## TASK ITEM
Each line of data below is to be returned exactly, leaving out any picture.

## TASK INPUT
■ ■ ■
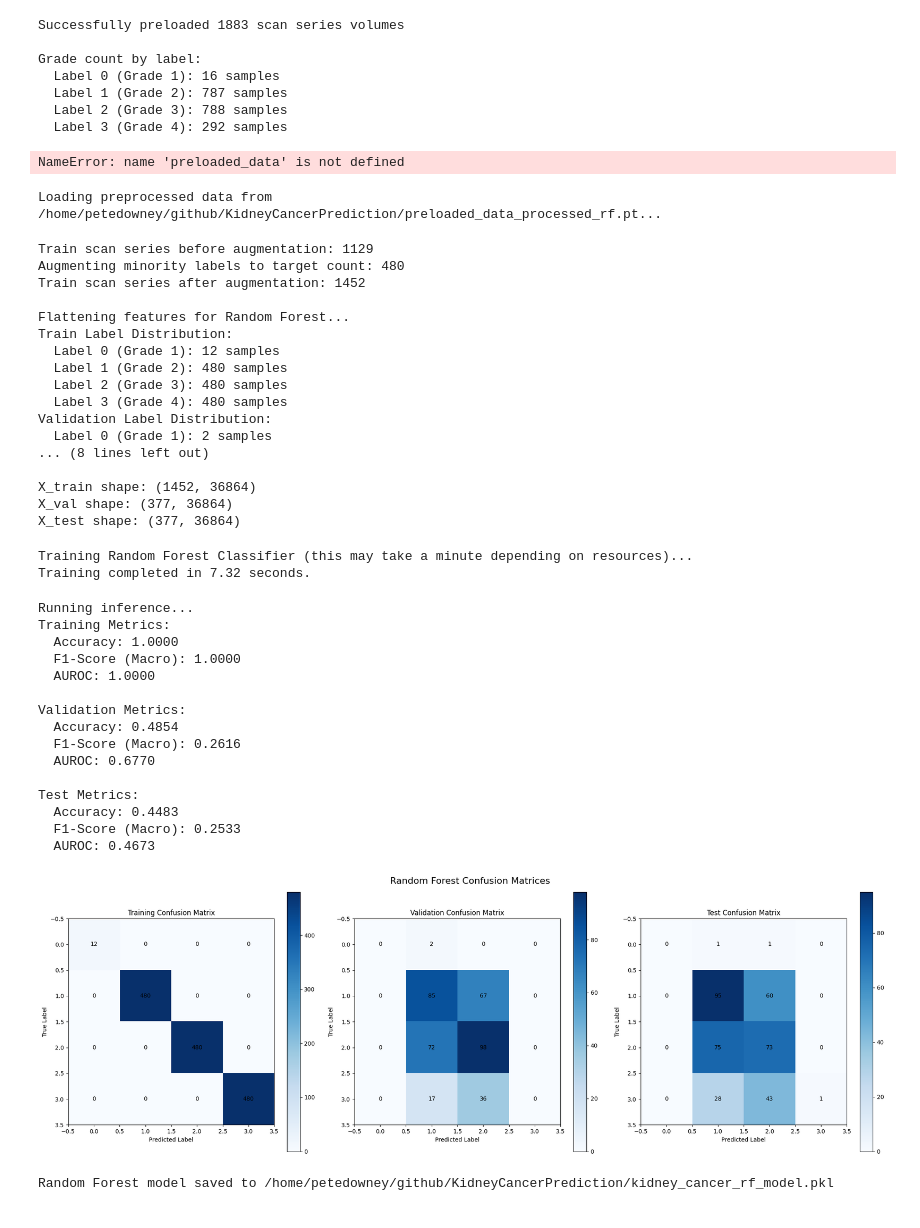
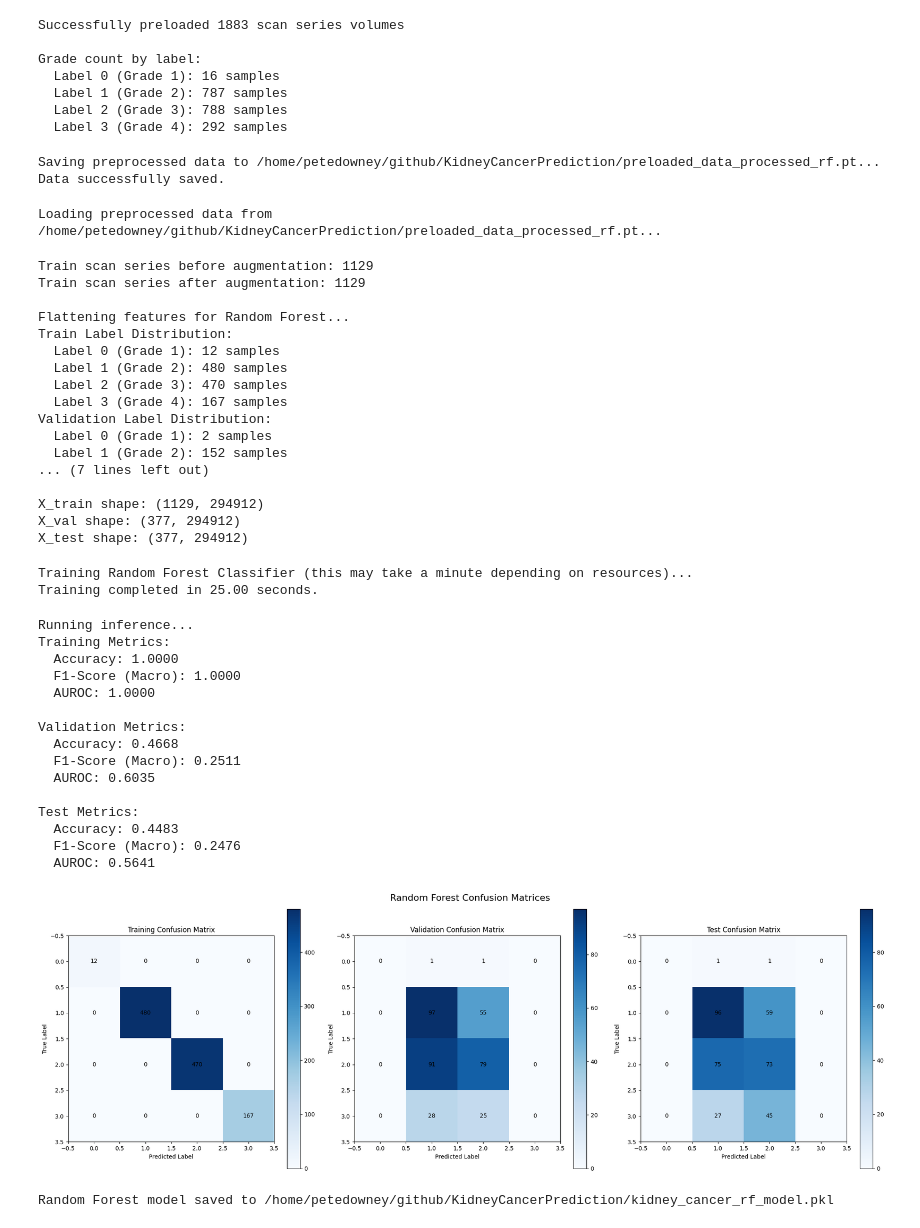
Before and after one commit to petedowney/KidneyCancerPrediction, a Jupyter notebook: random_forest_baseline.ipynb, the cells around one changed output. Cells and saved outputs as stored; diff of their text form; code cells hidden in the pictures.

```diff
--- a/random_forest_baseline.ipynb
+++ b/random_forest_baseline.ipynb
@@ -88,12 +85,14 @@ for key, (volume, label, patient_id) in tqdm(preloaded_data.items(), desc="Proce
     # Convert to numpy and remove channel dimension [1, D, H, W] -> [D, H, W]
     processed_volume_np = processed_volume[0].cpu().numpy()
 
-    # 1. Laplacian Sharpening
-    lap = laplace(processed_volume_np)
-    sharpened_volume = processed_volume_np - 0.3 * lap
+    # # 1. Laplacian Sharpening
+    # lap = laplace(processed_volume_np)
+    # sharpened_volume = processed_volume_np - 0.3 * lap
 
-    # 2. Histogram Equalization
-    equalized_volume = exposure.equalize_hist(sharpened_volume)
+    # # 2. Histogram Equalization
+    # equalized_volume = exposure.equalize_hist(sharpened_volume)
+
+    equalized_volume = processed_volume_np  # --- IGNORE: Skip processing for testing ---
 
     # Add the channel dimension back
     final_volume_np = np.expand_dims(equalized_volume, axis=0)
@@ -108,7 +107,8 @@ print(f"Saving preprocessed data to {save_path}...")
 torch.save(preloaded_data, save_path)
 print("Data successfully saved.")
 # %% [output]
-NameError: name 'preloaded_data' is not defined
+Saving preprocessed data to /home/petedowney/github/KidneyCancerPrediction/preloaded_data_processed_rf.pt...
+Data successfully saved.
 # %%
 load_path = os.path.join(base_path, "preloaded_data_processed_rf.pt")
 print(f"Loading preprocessed data from {load_path}...")
@@ -167,18 +167,22 @@ for key, (vol, lbl, pid) in preloaded_data.items():
     uint8_vol = (vol * 255).to(torch.uint8)
     to_uint8_data[key] = (uint8_vol, lbl, pid)
 
+# Align the data items using their keys
 keys = list(to_uint8_data.keys())
 series_items = [(k, series_data[k]) for k in keys]
 data_items = [(k, to_uint8_data[k]) for k in keys]
 
-# 60 / 20 / 20 split
+# First split to get 60% train and 40% temp
 train_series_items, temp_series_items, train_data_items, temp_data_items = train_test_split(
     series_items, data_items, test_size=0.4, random_state=42
 )
+
+# Second split to divide temp into 20% val and 20% test (which is 50% of the 40%)
 val_series_items, test_series_items, val_data_items, test_data_items = train_test_split(
     temp_series_items, temp_data_items, test_size=0.5, random_state=43
 )
 
+# Convert back to dictionaries AND re-index keys from 0 to N-1
 train_series = {i: item[1] for i, item in enumerate(train_series_items)}
 val_series = {i: item[1] for i, item in enumerate(val_series_items)}
 test_series = {i: item[1] for i, item in enumerate(test_series_items)}
@@ -190,11 +194,11 @@ test_data = {i: item[1] for i, item in enumerate(test_data_items)}
 print(f"Train scan series before augmentation: {len(train_series)}")
 
 # Augment the training data
-train_data, train_series = augment_data(train_data, train_series)
+#train_data, train_series = augment_data(train_data, train_series)
 print(f"Train scan series after augmentation: {len(train_series)}\n")
 
 # Flatten 3D images to 1D vectors for Random Forest
-def create_rf_dataset(data_dict, pool_size=4):
+def create_rf_dataset(data_dict, pool_size=2):
     X = []
     y = []
     for key, (vol, label, _) in data_dict.items():
@@ -219,22 +223,22 @@ print(f"X_val shape: {X_val.shape}")
 print(f"X_test shape: {X_test.shape}")
 # %% [output]
 Train scan series before augmentation: 1129
-Augmenting minority labels to target count: 480
-Train scan series after augmentation: 1452
+Train scan series after augmentation: 1129
 
 Flattening features for Random Forest...
 Train Label Distribution:
   Label 0 (Grade 1): 12 samples
   Label 1 (Grade 2): 480 samples
-  Label 2 (Grade 3): 480 samples
-  Label 3 (Grade 4): 480 samples
+  Label 2 (Grade 3): 470 samples
+  Label 3 (Grade 4): 167 samples
 Validation Label Distribution:
   Label 0 (Grade 1): 2 samples
-... (8 lines left out)
+  Label 1 (Grade 2): 152 samples
+... (7 lines left out)
 
-X_train shape: (1452, 36864)
-X_val shape: (377, 36864)
-X_test shape: (377, 36864)
+X_train shape: (1129, 294912)
+X_val shape: (377, 294912)
+X_test shape: (377, 294912)
 # %%
 from sklearn.ensemble import RandomForestClassifier
 import time
@@ -242,15 +246,13 @@ import time
 print("Training Random Forest Classifier (this may take a minute depending on resources)...")
 start_time = time.time()
 
-# We pooled the data to reduce RAM, and setting n_jobs=1 or 2 helps prevent memory spikes.
-# (If memory holds up fine now, you can turn n_jobs back up for faster training)
-rf = RandomForestClassifier(n_estimators=100, max_depth=20, random_state=42, n_jobs=1)
+rf = RandomForestClassifier(n_estimators=100, max_depth=40, random_state=42, n_jobs=1)
 rf.fit(X_train, y_train)
 
 print(f"Training completed in {time.time() - start_time:.2f} seconds.")
 # %% [output]
 Training Random Forest Classifier (this may take a minute depending on resources)...
-Training completed in 7.32 seconds.
+Training completed in 25.00 seconds.
 # %%
 from sklearn.metrics import confusion_matrix, accuracy_score, f1_score, roc_auc_score
 
@@ -274,10 +276,13 @@ def print_metrics(name, y_true, y_pred, y_prob):
     try:
         unique_classes = np.unique(y_true)
         if len(unique_classes) > 1:
-            if y_prob.shape[1] == 2:
-                auc = roc_auc_score(y_true, y_prob[:, 1])
-            else:
-                auc = roc_auc_score(y_true, y_prob, multi_class='ovr')
+            aucs = []
+            # For each class predicted by the model, calculate binary AUROC if it exists in true targets
+            for i in range(y_prob.shape[1]):
+                if i in unique_classes:
+                    y_true_binary = (y_true == i).astype(int)
+                    aucs.append(roc_auc_score(y_true_binary, y_prob[:, i]))
+            auc = np.mean(aucs) if len(aucs) > 0 else float('nan')
         else:
             auc = float('nan')
     except ValueError:
@@ -318,39 +323,39 @@ im2 = axes[1].imshow(val_cm, cmap='Blues')
 axes[1].set_title('Validation Confusion Matrix')
 axes[1].set_xlabel('Predicted Label')
 axes[1].set_ylabel('True Label')
 for i in range(val_cm.shape[0]):
     for j in range(val_cm.shape[1]):
         axes[1].text(j, i, str(val_cm[i, j]), ha='center', va='center', color='black')
 plt.colorbar(im2, ax=axes[1])
 
 im3 = axes[2].imshow(test_cm, cmap='Blues')
 axes[2].set_title('Test Confusion Matrix')
 axes[2].set_xlabel('Predicted Label')
 axes[2].set_ylabel('True Label')
 for i in range(test_cm.shape[0]):
     for j in range(test_cm.shape[1]):
         axes[2].text(j, i, str(test_cm[i, j]), ha='center', va='center', color='black')
 plt.colorbar(im3, ax=axes[2])
 
 plt.tight_layout()
 plt.show()
 # %% [output]
 Running inference...
 Training Metrics:
   Accuracy: 1.0000
   F1-Score (Macro): 1.0000
   AUROC: 1.0000
 
 Validation Metrics:
-  Accuracy: 0.4854
-  F1-Score (Macro): 0.2616
-  AUROC: 0.6770
+  Accuracy: 0.4668
+  F1-Score (Macro): 0.2511
+  AUROC: 0.6035
 
 Test Metrics:
   Accuracy: 0.4483
-  F1-Score (Macro): 0.2533
-  AUROC: 0.4673
+  F1-Score (Macro): 0.2476
+  AUROC: 0.5641
-[figure, old version]
+[figure, new version]
 # %%
 import joblib
 
```
Also changed, not shown: parts of 1 cell of this notebook, 2 other files.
■ ■ ■
## ANSWER TO THIS TASK
Before and after one commit to petedowney/KidneyCancerPrediction, a Jupyter notebook: random_forest_baseline.ipynb, the cells around one changed output. Cells and saved outputs as stored; diff of their text form; code cells hidden in the pictures.

```diff
--- a/random_forest_baseline.ipynb
+++ b/random_forest_baseline.ipynb
@@ -88,12 +85,14 @@ for key, (volume, label, patient_id) in tqdm(preloaded_data.items(), desc="Proce
     # Convert to numpy and remove channel dimension [1, D, H, W] -> [D, H, W]
     processed_volume_np = processed_volume[0].cpu().numpy()
 
-    # 1. Laplacian Sharpening
-    lap = laplace(processed_volume_np)
-    sharpened_volume = processed_volume_np - 0.3 * lap
+    # # 1. Laplacian Sharpening
+    # lap = laplace(processed_volume_np)
+    # sharpened_volume = processed_volume_np - 0.3 * lap
 
-    # 2. Histogram Equalization
-    equalized_volume = exposure.equalize_hist(sharpened_volume)
+    # # 2. Histogram Equalization
+    # equalized_volume = exposure.equalize_hist(sharpened_volume)
+
+    equalized_volume = processed_volume_np  # --- IGNORE: Skip processing for testing ---
 
     # Add the channel dimension back
     final_volume_np = np.expand_dims(equalized_volume, axis=0)
@@ -108,7 +107,8 @@ print(f"Saving preprocessed data to {save_path}...")
 torch.save(preloaded_data, save_path)
 print("Data successfully saved.")
 # %% [output]
-NameError: name 'preloaded_data' is not defined
+Saving preprocessed data to /home/petedowney/github/KidneyCancerPrediction/preloaded_data_processed_rf.pt...
+Data successfully saved.
 # %%
 load_path = os.path.join(base_path, "preloaded_data_processed_rf.pt")
 print(f"Loading preprocessed data from {load_path}...")
@@ -167,18 +167,22 @@ for key, (vol, lbl, pid) in preloaded_data.items():
     uint8_vol = (vol * 255).to(torch.uint8)
     to_uint8_data[key] = (uint8_vol, lbl, pid)
 
+# Align the data items using their keys
 keys = list(to_uint8_data.keys())
 series_items = [(k, series_data[k]) for k in keys]
 data_items = [(k, to_uint8_data[k]) for k in keys]
 
-# 60 / 20 / 20 split
+# First split to get 60% train and 40% temp
 train_series_items, temp_series_items, train_data_items, temp_data_items = train_test_split(
     series_items, data_items, test_size=0.4, random_state=42
 )
+
+# Second split to divide temp into 20% val and 20% test (which is 50% of the 40%)
 val_series_items, test_series_items, val_data_items, test_data_items = train_test_split(
     temp_series_items, temp_data_items, test_size=0.5, random_state=43
 )
 
+# Convert back to dictionaries AND re-index keys from 0 to N-1
 train_series = {i: item[1] for i, item in enumerate(train_series_items)}
 val_series = {i: item[1] for i, item in enumerate(val_series_items)}
 test_series = {i: item[1] for i, item in enumerate(test_series_items)}
@@ -190,11 +194,11 @@ test_data = {i: item[1] for i, item in enumerate(test_data_items)}
 print(f"Train scan series before augmentation: {len(train_series)}")
 
 # Augment the training data
-train_data, train_series = augment_data(train_data, train_series)
+#train_data, train_series = augment_data(train_data, train_series)
 print(f"Train scan series after augmentation: {len(train_series)}\n")
 
 # Flatten 3D images to 1D vectors for Random Forest
-def create_rf_dataset(data_dict, pool_size=4):
+def create_rf_dataset(data_dict, pool_size=2):
     X = []
     y = []
     for key, (vol, label, _) in data_dict.items():
@@ -219,22 +223,22 @@ print(f"X_val shape: {X_val.shape}")
 print(f"X_test shape: {X_test.shape}")
 # %% [output]
 Train scan series before augmentation: 1129
-Augmenting minority labels to target count: 480
-Train scan series after augmentation: 1452
+Train scan series after augmentation: 1129
 
 Flattening features for Random Forest...
 Train Label Distribution:
   Label 0 (Grade 1): 12 samples
   Label 1 (Grade 2): 480 samples
-  Label 2 (Grade 3): 480 samples
-  Label 3 (Grade 4): 480 samples
+  Label 2 (Grade 3): 470 samples
+  Label 3 (Grade 4): 167 samples
 Validation Label Distribution:
   Label 0 (Grade 1): 2 samples
-... (8 lines left out)
+  Label 1 (Grade 2): 152 samples
+... (7 lines left out)
 
-X_train shape: (1452, 36864)
-X_val shape: (377, 36864)
-X_test shape: (377, 36864)
+X_train shape: (1129, 294912)
+X_val shape: (377, 294912)
+X_test shape: (377, 294912)
 # %%
 from sklearn.ensemble import RandomForestClassifier
 import time
@@ -242,15 +246,13 @@ import time
 print("Training Random Forest Classifier (this may take a minute depending on resources)...")
 start_time = time.time()
 
-# We pooled the data to reduce RAM, and setting n_jobs=1 or 2 helps prevent memory spikes.
-# (If memory holds up fine now, you can turn n_jobs back up for faster training)
-rf = RandomForestClassifier(n_estimators=100, max_depth=20, random_state=42, n_jobs=1)
+rf = RandomForestClassifier(n_estimators=100, max_depth=40, random_state=42, n_jobs=1)
 rf.fit(X_train, y_train)
 
 print(f"Training completed in {time.time() - start_time:.2f} seconds.")
 # %% [output]
 Training Random Forest Classifier (this may take a minute depending on resources)...
-Training completed in 7.32 seconds.
+Training completed in 25.00 seconds.
 # %%
 from sklearn.metrics import confusion_matrix, accuracy_score, f1_score, roc_auc_score
 
@@ -274,10 +276,13 @@ def print_metrics(name, y_true, y_pred, y_prob):
     try:
         unique_classes = np.unique(y_true)
         if len(unique_classes) > 1:
-            if y_prob.shape[1] == 2:
-                auc = roc_auc_score(y_true, y_prob[:, 1])
-            else:
-                auc = roc_auc_score(y_true, y_prob, multi_class='ovr')
+            aucs = []
+            # For each class predicted by the model, calculate binary AUROC if it exists in true targets
+            for i in range(y_prob.shape[1]):
+                if i in unique_classes:
+                    y_true_binary = (y_true == i).astype(int)
+                    aucs.append(roc_auc_score(y_true_binary, y_prob[:, i]))
+            auc = np.mean(aucs) if len(aucs) > 0 else float('nan')
         else:
             auc = float('nan')
     except ValueError:
@@ -318,39 +323,39 @@ im2 = axes[1].imshow(val_cm, cmap='Blues')
 axes[1].set_title('Validation Confusion Matrix')
 axes[1].set_xlabel('Predicted Label')
 axes[1].set_ylabel('True Label')
 for i in range(val_cm.shape[0]):
     for j in range(val_cm.shape[1]):
         axes[1].text(j, i, str(val_cm[i, j]), ha='center', va='center', color='black')
 plt.colorbar(im2, ax=axes[1])
 
 im3 = axes[2].imshow(test_cm, cmap='Blues')
 axes[2].set_title('Test Confusion Matrix')
 axes[2].set_xlabel('Predicted Label')
 axes[2].set_ylabel('True Label')
 for i in range(test_cm.shape[0]):
     for j in range(test_cm.shape[1]):
         axes[2].text(j, i, str(test_cm[i, j]), ha='center', va='center', color='black')
 plt.colorbar(im3, ax=axes[2])
 
 plt.tight_layout()
 plt.show()
 # %% [output]
 Running inference...
 Training Metrics:
   Accuracy: 1.0000
   F1-Score (Macro): 1.0000
   AUROC: 1.0000
 
 Validation Metrics:
-  Accuracy: 0.4854
-  F1-Score (Macro): 0.2616
-  AUROC: 0.6770
+  Accuracy: 0.4668
+  F1-Score (Macro): 0.2511
+  AUROC: 0.6035
 
 Test Metrics:
   Accuracy: 0.4483
-  F1-Score (Macro): 0.2533
-  AUROC: 0.4673
+  F1-Score (Macro): 0.2476
+  AUROC: 0.5641
-[figure, old version]
+[figure, new version]
 # %%
 import joblib
 
```
Also changed, not shown: parts of 1 cell of this notebook, 2 other files.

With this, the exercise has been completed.